(Day 31 of a 31 Day Series)
Well 30 straight days of blogging out of 31 isn’t bad. Let’s finish up out bindings!
… continued from Part 1
OK so once you have made it through step 10, our next step is to join the binding.
11) We are dealing with the 10-12” gap we left in the binding. Pull the binding taught so that the binding meets in the middle of your “gap.” You’ll want it to be pretty taught if it’s loose you’ll end up with puckers in your binding. Once your binding meets in the middle fold back the tails onto the binding leaving a small gap (about 1/16”.) Finger press hard down the width of the binding. You’ll need to be able to see those creases in the next step. The reason for that little 1/16” gap is that it will account for the stretchiness of the fabric. Just trust me, it’ll turn out perfect in the end.
12) For the this step I always position my quilt as shown (with the raw edges up away from me) so that I don’t end up with a twist in my binding. Every once in a while I still end up with a twist!
Take the tail on your left and open it up with the “right side” of the fabric facing up.
Take the tail on your right and open it up with the “wrong side” of the fabric facing up.
(You can see my creases on the binding with the “wrong side” showing, right by the word “side.”)
13) You can mark your centers where your fold lines, or creases, meet. You can use a pencil. I used a red Frixion pen and marked as lightly as possible.

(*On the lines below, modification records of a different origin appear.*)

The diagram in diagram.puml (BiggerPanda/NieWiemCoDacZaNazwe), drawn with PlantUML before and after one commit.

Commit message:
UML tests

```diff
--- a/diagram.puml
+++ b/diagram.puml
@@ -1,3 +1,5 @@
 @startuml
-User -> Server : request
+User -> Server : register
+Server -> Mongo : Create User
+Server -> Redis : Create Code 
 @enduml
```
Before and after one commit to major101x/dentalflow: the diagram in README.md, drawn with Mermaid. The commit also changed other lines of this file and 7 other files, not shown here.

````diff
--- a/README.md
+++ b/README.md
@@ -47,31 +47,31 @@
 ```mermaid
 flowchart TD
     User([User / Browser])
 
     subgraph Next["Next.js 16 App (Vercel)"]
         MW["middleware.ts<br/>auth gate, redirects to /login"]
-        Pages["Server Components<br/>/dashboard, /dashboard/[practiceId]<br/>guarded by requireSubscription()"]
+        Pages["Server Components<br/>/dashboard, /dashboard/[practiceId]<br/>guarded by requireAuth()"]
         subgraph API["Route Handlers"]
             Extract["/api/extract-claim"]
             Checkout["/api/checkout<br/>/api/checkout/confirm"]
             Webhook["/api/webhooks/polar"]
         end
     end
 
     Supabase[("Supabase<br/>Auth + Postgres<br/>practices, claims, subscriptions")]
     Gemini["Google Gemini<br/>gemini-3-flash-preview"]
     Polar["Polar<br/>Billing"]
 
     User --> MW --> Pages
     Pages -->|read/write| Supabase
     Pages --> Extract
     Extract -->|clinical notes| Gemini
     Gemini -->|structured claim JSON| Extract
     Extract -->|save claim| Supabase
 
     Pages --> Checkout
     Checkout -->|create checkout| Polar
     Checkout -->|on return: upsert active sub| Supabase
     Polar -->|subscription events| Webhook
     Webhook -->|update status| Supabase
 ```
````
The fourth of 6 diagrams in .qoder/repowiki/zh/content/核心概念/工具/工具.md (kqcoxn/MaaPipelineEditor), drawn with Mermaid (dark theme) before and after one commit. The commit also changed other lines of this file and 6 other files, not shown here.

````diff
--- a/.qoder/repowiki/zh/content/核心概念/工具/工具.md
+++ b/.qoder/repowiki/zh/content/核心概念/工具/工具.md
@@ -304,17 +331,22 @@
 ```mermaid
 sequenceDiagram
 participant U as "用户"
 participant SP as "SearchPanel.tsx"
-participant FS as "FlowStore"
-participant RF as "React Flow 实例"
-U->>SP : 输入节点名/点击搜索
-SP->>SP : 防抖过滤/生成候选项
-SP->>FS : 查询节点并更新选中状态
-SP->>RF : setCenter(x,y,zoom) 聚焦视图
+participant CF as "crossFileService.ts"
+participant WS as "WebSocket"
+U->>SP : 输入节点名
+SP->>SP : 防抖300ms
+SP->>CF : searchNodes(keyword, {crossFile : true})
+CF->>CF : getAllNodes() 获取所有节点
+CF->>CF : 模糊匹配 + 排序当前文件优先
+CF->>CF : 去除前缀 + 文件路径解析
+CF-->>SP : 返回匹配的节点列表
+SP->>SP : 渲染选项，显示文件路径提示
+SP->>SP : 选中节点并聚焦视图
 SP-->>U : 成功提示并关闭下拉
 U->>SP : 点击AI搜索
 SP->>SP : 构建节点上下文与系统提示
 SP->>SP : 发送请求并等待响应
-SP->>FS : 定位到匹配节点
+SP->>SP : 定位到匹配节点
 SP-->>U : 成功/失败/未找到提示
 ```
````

14) Now you will match the centers with a pin with “right sides” facing each other. Push the pin through the “wrong side” for the tail on the right, and through the “right side” through the tail on the left.
15) Keeping the pin through your center mark you are going to pin the tails in place at so that they are perpendicular to each other (form a cross.) You should have a “t” or “cross” on each of your binding tails, from when you finger pressed, to help you align the tails so that they are perpendicular. Use additional pins to secure in place. Using a quilting ruler, mark a 45° stitching line. This stitching line starts and stops at the corners where my tow tails meet.
Stitch on the marked line. You can back stitch if you like (I don’t bother, but I do use a slightly shortened stitch length.)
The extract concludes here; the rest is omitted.